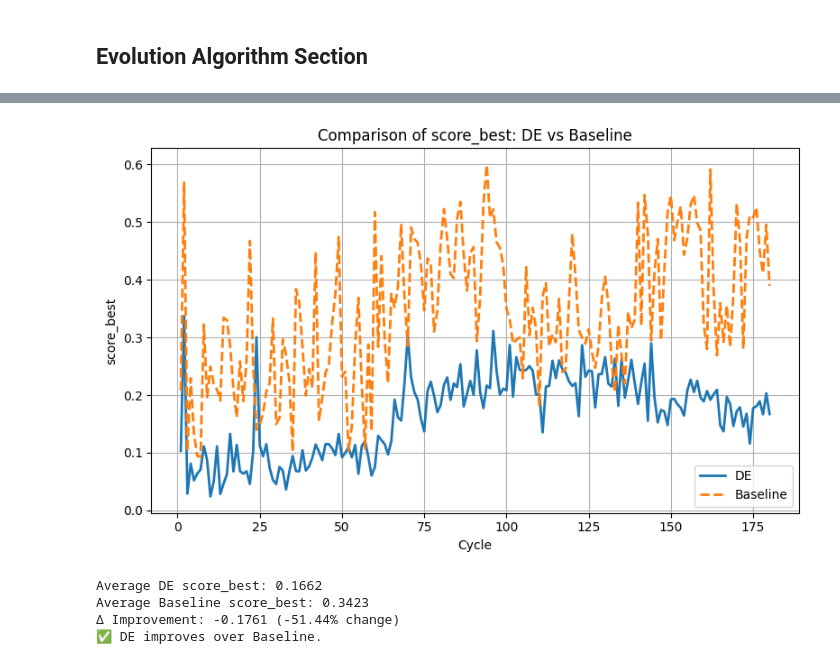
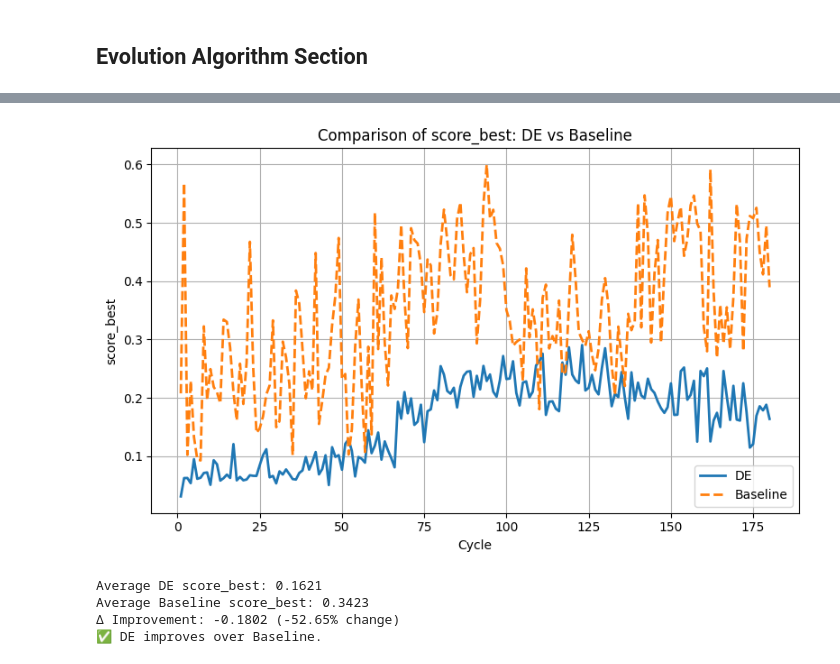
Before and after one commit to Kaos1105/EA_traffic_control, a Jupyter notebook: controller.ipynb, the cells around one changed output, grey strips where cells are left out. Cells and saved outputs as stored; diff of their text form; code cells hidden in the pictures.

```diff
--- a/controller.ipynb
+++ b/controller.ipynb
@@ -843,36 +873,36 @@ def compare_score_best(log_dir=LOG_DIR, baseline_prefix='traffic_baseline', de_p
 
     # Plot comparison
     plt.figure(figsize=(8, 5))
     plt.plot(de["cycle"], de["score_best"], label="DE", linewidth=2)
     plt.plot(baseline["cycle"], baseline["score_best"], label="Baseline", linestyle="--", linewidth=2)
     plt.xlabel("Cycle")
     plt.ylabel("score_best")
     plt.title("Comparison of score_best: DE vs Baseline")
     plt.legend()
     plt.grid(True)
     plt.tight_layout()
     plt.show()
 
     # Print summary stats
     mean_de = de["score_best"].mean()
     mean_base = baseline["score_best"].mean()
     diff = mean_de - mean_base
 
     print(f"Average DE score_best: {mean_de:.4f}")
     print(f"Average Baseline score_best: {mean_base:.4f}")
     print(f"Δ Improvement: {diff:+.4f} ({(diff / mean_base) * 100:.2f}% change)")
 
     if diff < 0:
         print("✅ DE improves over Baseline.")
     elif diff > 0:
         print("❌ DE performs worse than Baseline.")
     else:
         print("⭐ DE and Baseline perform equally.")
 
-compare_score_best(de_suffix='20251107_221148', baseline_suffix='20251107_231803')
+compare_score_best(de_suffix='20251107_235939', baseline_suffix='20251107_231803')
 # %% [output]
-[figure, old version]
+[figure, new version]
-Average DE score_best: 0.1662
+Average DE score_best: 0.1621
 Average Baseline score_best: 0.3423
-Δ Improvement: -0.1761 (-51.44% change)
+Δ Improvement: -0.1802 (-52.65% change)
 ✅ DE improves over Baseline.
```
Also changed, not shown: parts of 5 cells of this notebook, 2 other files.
===
■ **Activity**
For the word "Average", find every line in the data that holds it and copy that line.

■ **Finished exercise**
     print(f"Average DE score_best: {mean_de:.4f}")
     print(f"Average Baseline score_best: {mean_base:.4f}")
-Average DE score_best: 0.1662
+Average DE score_best: 0.1621
 Average Baseline score_best: 0.3423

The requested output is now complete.